Too close to call

Saturday, the No. 6 Michigan Wolverines (9-1 overall, 5-1 Big Ten) traveled to Happy Valley to square off against Penn State (6-4, 3-4 Big Ten) in a hard hitting, grueling Big Ten showdown that would see Michigan football narrowly escape with a victory.

Michigan, whose Big Ten title and playoff hopes hinge on every game, opened the game with a solid defensive showing, only allowing six points throughout the course of the first half. Nonetheless, the game remained close as the offense struggled to so much as get a first down until the second quarter.

Late in the second quarter, Michigan’s offense managed to finally start humming. As time started to dwindle away in the first half, junior quarterback Cade McNamara connected with sophomore wideout Roman Wilson for a 21-yard touchdown, getting the Wolverines on the board.

With only a few minutes remaining in the second quarter, the Nittany Lion’s offense seemingly found new life and got within field goal range, before kicking a long field goal to end the half. After two quarters of play, many could already tell that this game would be a classic. At the half, Michigan led 7-6.
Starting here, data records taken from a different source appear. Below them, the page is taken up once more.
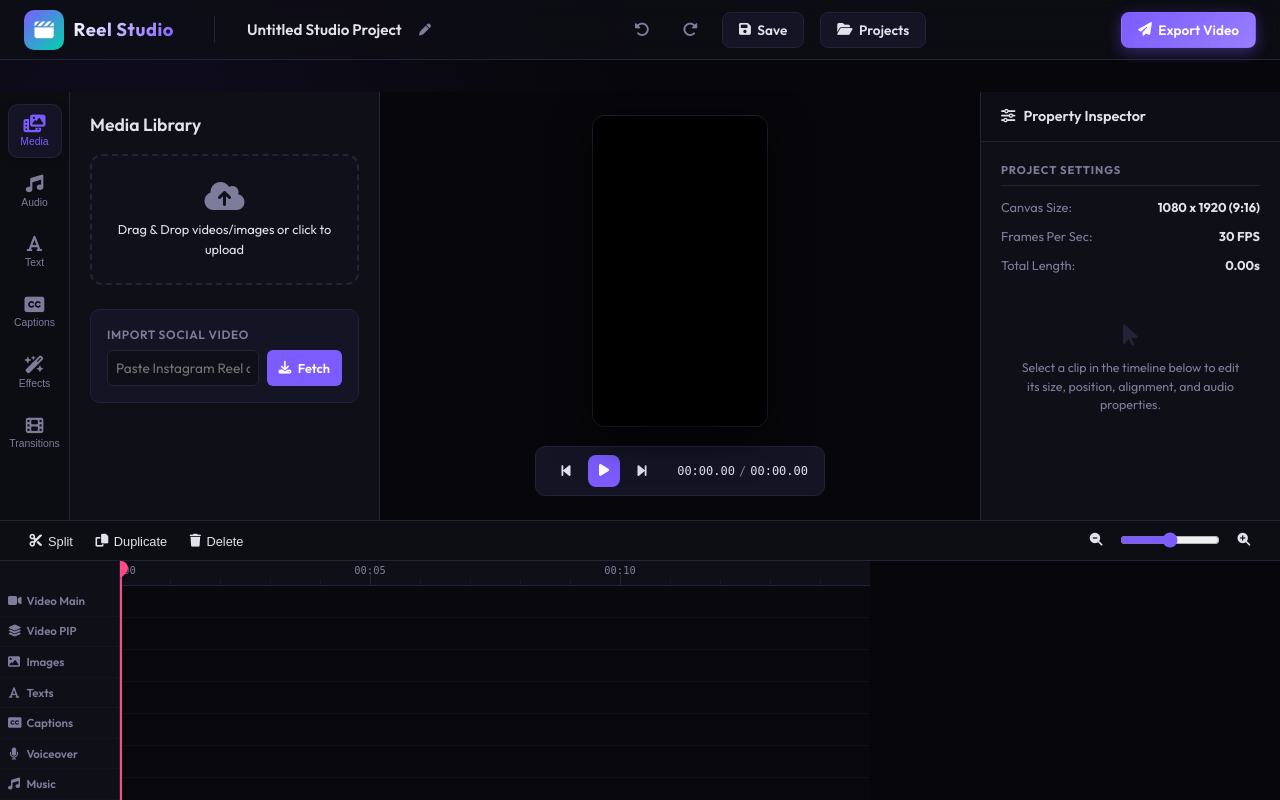
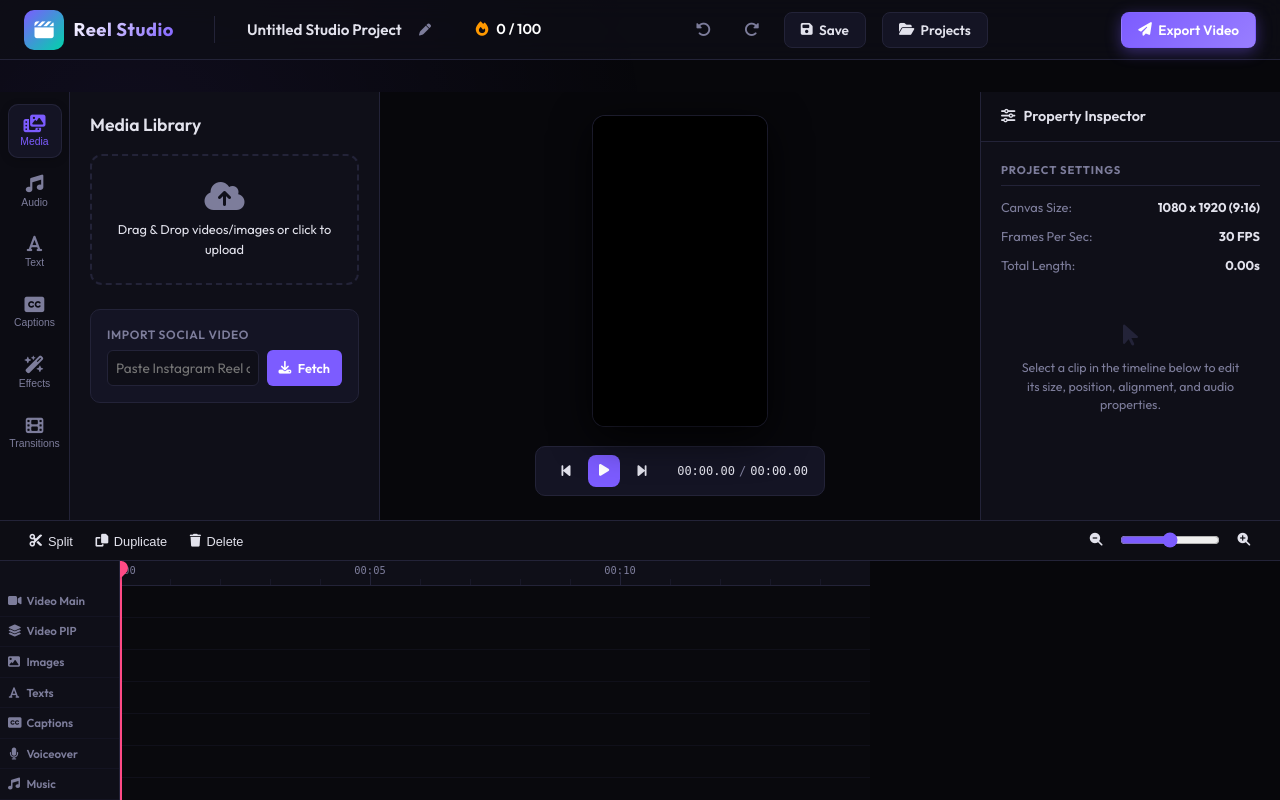
Before and after one commit to azhaankhan11122/Reel-Engine, a Flask app: page /studio in a window 1280 px wide. Run offline with Flask 3, Linux system fonts and the light colour scheme; data that the repository does not hold is empty; some libraries are stand-ins or nearby versions.

Commit message:
feat: Implement Viral Score, Export Presets, and SRT Export
- Added `calculateViralScore` logic and a header badge (`ui/templates/studio.html`, `ui/static/studio.js`, `ui/static/studio.css`).
- Added Export Settings modal for selecting resolution and framerate before exporting (`ui/templates/studio.html`, `ui/static/studio.js`).
- Implemented SRT formatting and file download for captions in the `captions` track (`ui/templates/studio.html`, `ui/static/studio.js`).

Co-authored-by: google-labs-jules[bot] <161369871+google-labs-jules[bot]@users.noreply.github.com>

```diff
--- a/ui/static/studio.css
+++ b/ui/static/studio.css
@@ -1356,3 +1356,21 @@ body.studio-body {
   text-align: center;
   padding: 2rem 0;
 }
+
+/* Viral Score Badge */
+.viral-score-badge {
+  display: inline-flex;
+  align-items: center;
+  gap: 0.5rem;
+  background-color: var(--surface-color);
+  border: 1px solid var(--border-color);
+  border-radius: 6px;
+  padding: 0.4rem 0.8rem;
+  font-size: 0.9rem;
+  font-weight: 600;
+  color: #fff;
+  margin-left: 1rem;
+}
+.viral-score-badge i {
+  color: #ff9900; /* flame color */
+}
--- a/ui/static/studio.js
+++ b/ui/static/studio.js
@@ -70,8 +70,22 @@ function initUI() {
   // Save project
   document.getElementById('btnSave').addEventListener('click', saveProject);
 
-  // Export video
-  document.getElementById('btnExport').addEventListener('click', startExport);
+  // Export video & Presets
+  document.getElementById('btnExport').addEventListener('click', () => {
+    document.getElementById('exportSettingsModal').classList.add('active');
+  });
+  document.getElementById('closeExportSettings').addEventListener('click', () => {
+    document.getElementById('exportSettingsModal').classList.remove('active');
+  });
+  document.getElementById('confirmExport').addEventListener('click', () => {
+    const res = document.getElementById('exportResolution').value.split('x');
+    project.width = parseInt(res[0]);
+    project.height = parseInt(res[1]);
+    project.fps = parseInt(document.getElementById('exportFps').value);
+
+    document.getElementById('exportSettingsModal').classList.remove('active');
+    startExport();
+  });
   document.getElementById('btnExportModalClose').addEventListener('click', () => {
     document.getElementById('exportModal').classList.remove('active');
   });
@@ -110,6 +124,9 @@ function initUI() {
   document.getElementById('btnGenerateAutoCaptions').addEventListener('click', generateAutoCaptions);
   // Add manual caption
   document.getElementById('btnAddManualCaption').addEventListener('click', addManualCaptionSegment);
+
+  // Export SRT
+  document.getElementById('btnExportSrt').addEventListener('click', exportSrt);
 
   // Player controls
   document.getElementById('btnPlayPause').addEventListener('click', togglePlayPause);
@@ -799,8 +816,95 @@ document.querySelectorAll('.preset-text-btn').forEach(btn => {
   });
 });
 
+function calculateViralScore() {
+  let score = 0;
+
+  // 1. Duration (10 to 60 seconds is ideal for shorts)
+  let projectDuration = 0;
+  for (const track of project.tracks) {
+    for (const clip of track.clips) {
+      if (clip.start + clip.duration > projectDuration) {
+        projectDuration = clip.start + clip.duration;
+      }
+    }
+  }
+
+  if (projectDuration > 0) {
+    if (projectDuration <= 60 && projectDuration >= 10) {
+      score += 30;
+    } else if (projectDuration < 10) {
+      score += 15; // too short
+    } else if (projectDuration <= 90) {
+      score += 20; // okay, but slightly long
+    } else {
+      score += 10; // too long
+    }
+  }
+
+  // 2. Pace (Number of cuts/clips per minute)
+  let numClips = 0;
+  let hasHook = false;
+  let wordCount = 0;
+
+  for (const track of project.tracks) {
+    if (track.type !== 'captions') {
+      numClips += track.clips.length;
+    } else {
+      // Analyze captions
+      for (const clip of track.clips) {
+        let textLength = clip.content ? clip.content.split(/\s+/).length : 0;
+        wordCount += textLength;
+        // Hook check in first 5 seconds
+        if (clip.start < 5.0 && clip.content) {
+          const contentLower = clip.content.toLowerCase();
+          const hookWords = ['you', 'how', 'why', 'secret', 'stop', 'hack', 'truth'];
+          for (let word of hookWords) {
+            if (contentLower.includes(word)) {
+              hasHook = true;
+              break;
+            }
+          }
+        }
+      }
+    }
+  }
+
+  let cutsPerMinute = projectDuration > 0 ? (numClips / projectDuration) * 60 : 0;
+  if (cutsPerMinute >= 15 && cutsPerMinute <= 40) {
+    score += 30; // fast-paced
+  } else if (cutsPerMinute > 40) {
+    score += 20; // too frantic
+  } else if (cutsPerMinute > 5) {
+    score += 10; // a bit slow
+  }
+
+  // 3. Captions density (Words Per Minute)
+  let wpm = projectDuration > 0 ? (wordCount / projectDuration) * 60 : 0;
+  if (wpm >= 130 && wpm <= 180) {
+    score += 25;
+  } else if (wpm > 0) {
+    score += 15;
+  }
+
+  // 4. Hook presence
+  if (hasHook) {
+    score += 15;
+  }
+
+  if (projectDuration === 0) {
+    score = 0;
+  }
+
+  // Update UI
+  const badgeElement = document.getElementById('viralScoreValue');
+  if (badgeElement) {
+    badgeElement.textContent = `${Math.min(100, Math.floor(score))} / 100`;
+  }
+}
+
 // TIMELINE RENDERER AND DRAG ACTIONS
 function renderTimeline() {
+  calculateViralScore();
   const container = document.getElementById('tracksContainer');
 
   // Clear existing clip elements in the DOM
@@ -1933,6 +2037,44 @@ function deleteSelectedClip() {
 }
 
 // CAPTIONS SEGMENTS MANUAL ACTIONS
+function formatSrtTime(seconds) {
+  const date = new Date(seconds * 1000);
+  const hh = String(Math.floor(seconds / 3600)).padStart(2, '0');
+  const mm = String(date.getUTCMinutes()).padStart(2, '0');
+  const ss = String(date.getUTCSeconds()).padStart(2, '0');
+  const ms = String(date.getUTCMilliseconds()).padStart(3, '0');
+  return `${hh}:${mm}:${ss},${ms}`;
+}
+
+function exportSrt() {
+  const captionsTrack = project.tracks.find(t => t.type === 'captions');
+  if (!captionsTrack || captionsTrack.clips.length === 0) {
+    alert("No captions available to export.");
+    return;
+  }
+
+  // Sort clips by start time
+  const sortedClips = [...captionsTrack.clips].sort((a, b) => a.start - b.start);
+
+  let srtContent = '';
+  sortedClips.forEach((clip, index) => {
+    const startTime = formatSrtTime(clip.start);
+    const endTime = formatSrtTime(clip.start + clip.duration);
+    srtContent += `${index + 1}\n`;
+    srtContent += `${startTime} --> ${endTime}\n`;
+    srtContent += `${clip.content || ''}\n\n`;
+  });
+
+  const blob = new Blob([srtContent], { type: 'text/plain;charset=utf-8' });
+  const url = URL.createObjectURL(blob);
+  const link = document.createElement('a');
+  link.setAttribute('href', url);
+  link.setAttribute('download', 'captions.srt');
+  document.body.appendChild(link);
+  link.click();
+  document.body.removeChild(link);
+}
+
 function addManualCaptionSegment() {
   const captionsTrack = project.tracks.find(t => t.id === 'captions');
 
--- a/ui/templates/studio.html
+++ b/ui/templates/studio.html
@@ -23,6 +23,9 @@
       <div class="project-name-wrapper">
         <input type="text" id="projectName" value="Untitled Studio Project" placeholder="Project Name">
         <i class="fa-solid fa-pen name-edit-icon"></i>
+      </div>
+      <div class="viral-score-badge" title="Viral Score: Evaluates duration, cuts, captions, and hook words">
+        <i class="fa-solid fa-fire"></i> <span id="viralScoreValue">0 / 100</span>
       </div>
     </div>
     <div class="header-center">
@@ -153,8 +156,13 @@
           </div>
 
           <div class="manual-captions-section">
-            <h4>Manual Captions / Subtitles</h4>
-            <button id="btnAddManualCaption" class="studio-btn secondary-btn"><i class="fa-solid fa-plus"></i> Add Caption Segment</button>
+            <h4 style="display:flex; justify-content:space-between; align-items:center;">
+              Manual Captions
+            </h4>
+            <div style="display:flex; gap: 0.5rem; margin-top: 0.5rem; flex-wrap: wrap;">
+              <button id="btnAddManualCaption" class="studio-btn secondary-btn" style="flex:1; white-space: nowrap; font-size: 0.85rem;"><i class="fa-solid fa-plus"></i> Add Caption</button>
+              <button id="btnExportSrt" class="studio-btn secondary-btn" style="flex:1; white-space: nowrap; font-size: 0.85rem;"><i class="fa-solid fa-download"></i> Export SRT</button>
+            </div>
           </div>
 
           <div class="captions-list-editor" id="captionsListEditor">
@@ -548,6 +556,36 @@
     </div>
   </div>
 
+  <!-- Export Settings Modal -->
+  <div class="studio-modal" id="exportSettingsModal">
+    <div class="modal-dialog">
+      <div class="modal-header">
+        <h3><i class="fa-solid fa-sliders"></i> Export Settings</h3>
+        <button class="modal-close" id="closeExportSettings">&times;</button>
+      </div>
+      <div class="modal-body">
+        <div style="margin-bottom: 1rem;">
+          <label style="display:block; margin-bottom: 0.5rem; color: #a1a1aa; font-size: 0.9rem;">Resolution</label>
+          <select id="exportResolution" class="form-input" style="width: 100%;">
+            <option value="1080x1920">1080p (1080x1920)</option>
+            <option value="720x1280">720p (720x1280)</option>
+            <option value="2160x3840">4K (2160x3840)</option>
+          </select>
+        </div>
+        <div style="margin-bottom: 1.5rem;">
+          <label style="display:block; margin-bottom: 0.5rem; color: #a1a1aa; font-size: 0.9rem;">Framerate</label>
+          <select id="exportFps" class="form-input" style="width: 100%;">
+            <option value="30">30 FPS</option>
+            <option value="60">60 FPS</option>
+          </select>
+        </div>
+        <div style="display: flex; gap: 1rem; justify-content: flex-end;">
+          <button id="confirmExport" class="studio-btn primary-btn"><i class="fa-solid fa-play"></i> Start Export</button>
+        </div>
+      </div>
+    </div>
+  </div>
+
   <!-- Exporting Progress Modal dialog -->
   <div class="studio-modal" id="exportModal">
     <div class="modal-dialog">
```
After receiving the ball to start the third quarter, Michigan football would make easy work of the Penn State defense and score immediately. Less then four minutes into the half, McNamara would connect with Roman Wilson a second time, extending the Wolverines lead to eight points.

This touchdown would be the last points scored until midway through the fourth quarter in what quickly reverted back into a defensive battle between these two Big Ten blue bloods.

Michigan football and Penn State soon showed what Big Ten football is all about. In the cold of November with small amounts of snow falling every so often, both teams continued to pound every point of the opponents defense with no results. Suddenly, the game’s momentum changed.

The Nittany Lions would unleash an offensive and defensive attack on the Wolverines that Michigan’s sideline seemingly had no answer for. With 7:35 remaining in the game, Penn State quarterback Sean Clifford would pass for the teams first touchdown of the game. After converting on their two-point try, the Nittany Lions had the Wolverines right where they wanted them, tied up at 14-14.

Michigan’s offense would march back on the field, only a few minutes remaining and in need of points to escape Happy Valley with a win. They did the opposite. The Wolverines would go backwards before Penn State’s pass rush would get to Cade McNamara for a strip sack, which the Nittany Lions would recover and take over possession already in the red zone.

As Penn State took over, the crowd at Beaver Stadium, which had gone quiet for some time, roared back into the game. Nonetheless, stellar play from the Michigan defense would force the Nittany Lions into kicking a short field goal for the lead. With just less than six minutes remaining, Penn State led 17-14.

Many Michigan fans began to give up hope; after all, they had all seen this before. Michigan goes up on the road against a good team, gives up the lead late and can’t find their way back into the game. Same old Michigan.

Yet this team feels different, this game felt different, and this game’s outcome was different.